Rule 8: Pitching “sleepers” are guys who get outs, but need to improve command/control
As I went through the “rules” for hitters, I emphasized that hitters need some level of “all-around” skill to survive in the major leagues. For pitchers, however, that is not necessarily the case.
Some pitchers can make it primarily by getting the advantage on the hitter by throwing strikes and avoiding balls. Marco Estrada of the Brewers was the most extreme example I found, with 9.3 K/9 and just 1.9 BB/9. Problem is, of course, that putting the ball in the the strike zone every time means you just might be serving up balls that can be hit. And, Estrada, not surprisingly, gave up 18 homers and had a .419 SLG against.
Others go the opposite way, in which the strike zone doesn’t matter as much as throwing pitches that can’t be hit effectively. Kyle Farnsworth of Tampa Bay has made a career of this approach — walking a ton, but bringing enough heat to stay afloat.
Of course, it is better to have both, and the guys who can throw unhittable strikes are going to get their big dough (Craig Kimbrel in 2012: 116 K, just 14 walks and a 1.01 ERA).

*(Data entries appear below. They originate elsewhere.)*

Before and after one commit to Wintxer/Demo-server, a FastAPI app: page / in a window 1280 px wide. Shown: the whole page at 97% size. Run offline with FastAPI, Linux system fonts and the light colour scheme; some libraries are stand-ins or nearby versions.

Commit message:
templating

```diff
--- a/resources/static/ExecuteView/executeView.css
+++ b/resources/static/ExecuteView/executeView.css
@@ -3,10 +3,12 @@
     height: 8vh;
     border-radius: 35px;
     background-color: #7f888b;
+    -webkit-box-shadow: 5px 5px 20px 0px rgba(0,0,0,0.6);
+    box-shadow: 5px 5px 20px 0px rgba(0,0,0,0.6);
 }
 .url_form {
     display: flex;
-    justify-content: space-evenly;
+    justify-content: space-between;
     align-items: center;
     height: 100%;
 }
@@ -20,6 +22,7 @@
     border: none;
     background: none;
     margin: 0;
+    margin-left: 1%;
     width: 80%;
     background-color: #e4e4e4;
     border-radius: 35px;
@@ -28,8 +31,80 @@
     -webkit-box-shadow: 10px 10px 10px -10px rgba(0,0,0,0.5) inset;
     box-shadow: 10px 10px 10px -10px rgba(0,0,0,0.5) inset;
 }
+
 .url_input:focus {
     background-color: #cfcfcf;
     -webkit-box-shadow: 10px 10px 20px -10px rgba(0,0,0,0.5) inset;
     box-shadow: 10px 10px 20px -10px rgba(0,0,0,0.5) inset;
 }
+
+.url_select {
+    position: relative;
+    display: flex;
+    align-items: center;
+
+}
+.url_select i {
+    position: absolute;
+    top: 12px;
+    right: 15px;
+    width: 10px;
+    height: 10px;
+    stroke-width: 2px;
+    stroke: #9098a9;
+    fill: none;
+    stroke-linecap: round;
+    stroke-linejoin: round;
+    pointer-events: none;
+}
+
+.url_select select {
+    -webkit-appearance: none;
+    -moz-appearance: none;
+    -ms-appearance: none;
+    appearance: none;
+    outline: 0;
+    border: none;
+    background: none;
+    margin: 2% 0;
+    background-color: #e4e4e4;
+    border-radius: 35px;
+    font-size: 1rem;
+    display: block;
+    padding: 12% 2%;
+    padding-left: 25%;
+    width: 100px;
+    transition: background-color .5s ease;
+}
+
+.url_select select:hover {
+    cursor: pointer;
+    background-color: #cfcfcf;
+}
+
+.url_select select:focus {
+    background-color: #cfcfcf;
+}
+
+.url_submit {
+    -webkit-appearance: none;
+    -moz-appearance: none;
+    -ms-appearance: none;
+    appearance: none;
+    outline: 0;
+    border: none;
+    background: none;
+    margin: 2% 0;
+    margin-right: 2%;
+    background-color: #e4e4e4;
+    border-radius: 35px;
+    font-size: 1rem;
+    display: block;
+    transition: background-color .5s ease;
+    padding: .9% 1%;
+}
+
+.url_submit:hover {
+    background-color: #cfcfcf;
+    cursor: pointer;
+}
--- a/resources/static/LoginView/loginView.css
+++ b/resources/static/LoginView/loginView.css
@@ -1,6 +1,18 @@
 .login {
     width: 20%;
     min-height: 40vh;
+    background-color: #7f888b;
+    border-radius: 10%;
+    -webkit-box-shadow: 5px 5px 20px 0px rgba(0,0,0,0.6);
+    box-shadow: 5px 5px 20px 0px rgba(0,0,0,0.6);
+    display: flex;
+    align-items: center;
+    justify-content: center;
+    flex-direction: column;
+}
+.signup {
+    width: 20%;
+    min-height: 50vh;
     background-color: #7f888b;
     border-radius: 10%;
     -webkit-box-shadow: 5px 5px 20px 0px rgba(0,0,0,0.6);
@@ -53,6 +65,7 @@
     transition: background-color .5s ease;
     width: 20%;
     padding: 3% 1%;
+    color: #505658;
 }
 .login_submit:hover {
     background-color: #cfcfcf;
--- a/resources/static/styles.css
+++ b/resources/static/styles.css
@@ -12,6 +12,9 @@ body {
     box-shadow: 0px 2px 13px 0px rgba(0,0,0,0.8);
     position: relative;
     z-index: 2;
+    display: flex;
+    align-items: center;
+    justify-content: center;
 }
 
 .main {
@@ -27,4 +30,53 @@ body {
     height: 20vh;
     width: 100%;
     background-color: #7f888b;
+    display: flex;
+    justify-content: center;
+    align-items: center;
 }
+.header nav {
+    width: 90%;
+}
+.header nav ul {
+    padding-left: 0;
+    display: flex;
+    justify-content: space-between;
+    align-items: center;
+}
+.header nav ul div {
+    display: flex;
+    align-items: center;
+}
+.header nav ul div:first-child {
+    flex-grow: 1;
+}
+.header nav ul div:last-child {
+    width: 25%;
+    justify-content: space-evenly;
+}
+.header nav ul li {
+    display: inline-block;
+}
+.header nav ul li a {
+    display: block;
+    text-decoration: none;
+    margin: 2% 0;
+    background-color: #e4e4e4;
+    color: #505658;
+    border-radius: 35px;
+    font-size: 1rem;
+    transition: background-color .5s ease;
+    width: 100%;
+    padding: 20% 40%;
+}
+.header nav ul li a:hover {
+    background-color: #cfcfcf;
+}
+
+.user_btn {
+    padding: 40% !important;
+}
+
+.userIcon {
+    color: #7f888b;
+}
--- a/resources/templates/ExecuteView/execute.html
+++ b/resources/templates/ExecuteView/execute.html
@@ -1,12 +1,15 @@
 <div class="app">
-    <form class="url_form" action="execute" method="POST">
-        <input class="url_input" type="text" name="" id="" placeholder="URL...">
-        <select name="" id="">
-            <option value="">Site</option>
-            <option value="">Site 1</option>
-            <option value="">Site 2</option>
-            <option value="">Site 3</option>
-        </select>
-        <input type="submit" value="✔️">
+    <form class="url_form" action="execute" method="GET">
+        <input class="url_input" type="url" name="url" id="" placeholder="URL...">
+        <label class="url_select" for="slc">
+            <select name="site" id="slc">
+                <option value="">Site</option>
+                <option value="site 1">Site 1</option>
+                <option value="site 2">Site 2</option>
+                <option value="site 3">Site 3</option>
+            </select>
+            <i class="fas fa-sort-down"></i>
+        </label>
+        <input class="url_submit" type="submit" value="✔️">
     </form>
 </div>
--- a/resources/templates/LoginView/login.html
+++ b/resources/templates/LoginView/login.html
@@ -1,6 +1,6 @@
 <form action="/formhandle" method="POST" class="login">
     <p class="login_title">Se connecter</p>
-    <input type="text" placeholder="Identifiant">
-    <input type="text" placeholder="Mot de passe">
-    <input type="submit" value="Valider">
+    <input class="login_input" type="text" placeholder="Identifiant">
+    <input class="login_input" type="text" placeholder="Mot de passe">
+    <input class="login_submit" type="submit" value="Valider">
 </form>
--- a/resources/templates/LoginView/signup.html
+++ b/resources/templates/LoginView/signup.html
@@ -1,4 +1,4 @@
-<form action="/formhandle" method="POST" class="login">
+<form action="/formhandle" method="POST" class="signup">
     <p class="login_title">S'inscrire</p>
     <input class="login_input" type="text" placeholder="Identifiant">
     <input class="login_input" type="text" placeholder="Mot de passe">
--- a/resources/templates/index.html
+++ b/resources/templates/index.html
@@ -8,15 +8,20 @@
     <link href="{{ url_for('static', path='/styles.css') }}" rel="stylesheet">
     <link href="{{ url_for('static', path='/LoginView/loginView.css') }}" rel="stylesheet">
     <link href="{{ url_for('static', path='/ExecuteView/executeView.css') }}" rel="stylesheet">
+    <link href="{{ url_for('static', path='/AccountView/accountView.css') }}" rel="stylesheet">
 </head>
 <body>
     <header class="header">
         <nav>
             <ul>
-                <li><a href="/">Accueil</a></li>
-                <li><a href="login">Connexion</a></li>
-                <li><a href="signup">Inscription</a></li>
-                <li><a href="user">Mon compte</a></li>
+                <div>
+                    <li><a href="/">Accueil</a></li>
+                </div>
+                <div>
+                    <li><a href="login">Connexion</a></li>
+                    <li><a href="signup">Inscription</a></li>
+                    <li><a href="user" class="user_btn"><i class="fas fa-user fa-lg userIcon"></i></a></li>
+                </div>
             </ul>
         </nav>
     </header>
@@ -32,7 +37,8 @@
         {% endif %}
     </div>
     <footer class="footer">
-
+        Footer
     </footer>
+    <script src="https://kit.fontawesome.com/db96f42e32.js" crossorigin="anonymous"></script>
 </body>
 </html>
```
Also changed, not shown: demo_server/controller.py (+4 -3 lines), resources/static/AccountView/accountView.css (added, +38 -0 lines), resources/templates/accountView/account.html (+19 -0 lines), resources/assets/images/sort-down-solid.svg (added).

What about finding “sleepers” among prospects? The best place to look is among guys who are getting outs and limiting damage, but need improvement with command/control. The latter can often come with experience and work on mechanics. If they can succeed without command/control, then it say a lot about their “stuff.”
Not that I would call him a “sleeper” (as a No. 2 overall pick in the draft), but Danny Hultzen of the Mariners went through some manner of issues once he was promoted to AAA last season. His command went on the frizz and his walk rate and ERA ballooned. But … he was still relatively effective in terms of what he was giving up. His SLG-against in AAA was .353, still very good considering he was struggling to throw strikes. His numbers indicate that Hultzen will be more than fine once he smooths out whatever was bothering him.

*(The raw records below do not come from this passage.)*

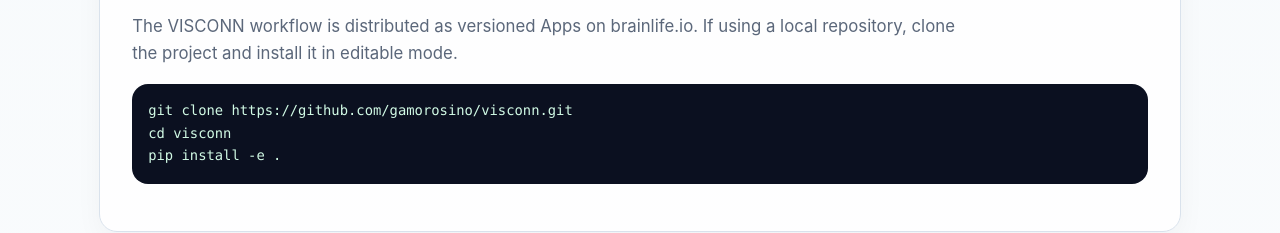
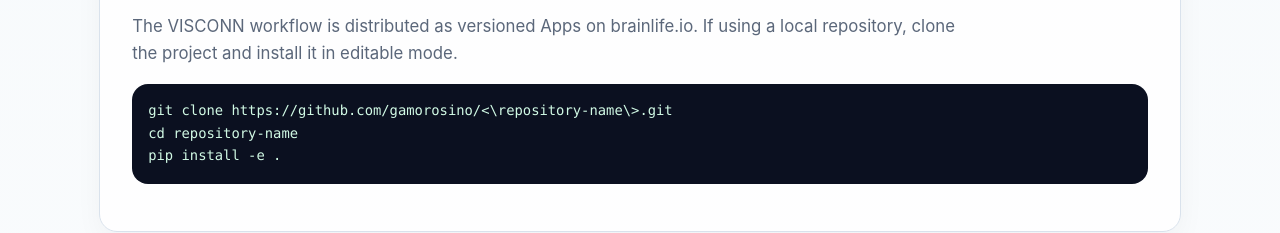
Before and after one commit to gamorosino/visconn.github.io, a plain HTML site: page index.html in a window 1280 px wide. Shown: the part 2258-2491 px from the top of the page. Drawn offline with Linux system fonts and the light colour scheme.

Commit message:
Update index.html

```diff
--- a/index.html
+++ b/index.html
@@ -552,8 +552,8 @@
         repository, clone the project and install it in editable mode.
       </p>
 
-      <pre><code>git clone https://github.com/gamorosino/visconn.git
-cd visconn
+      <pre><code>git clone https://github.com/gamorosino/<\repository-name\>.git
+cd repository-name
 pip install -e .</code></pre>
     </section>
 
```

Such an approach appears to forecast good things for Phillies reliever Jake Diekman. Despite having little control over the strike zone (6.6 BB/9), Diekman wasn’t giving hitters anything they could do much with — only 0.3 HR/9 (consistent with what he was doing in the minors) and a .327 SLG-against. If he can figure out how to bring that walk rate down, Diekman’s “stuff” makes him look like a good bet.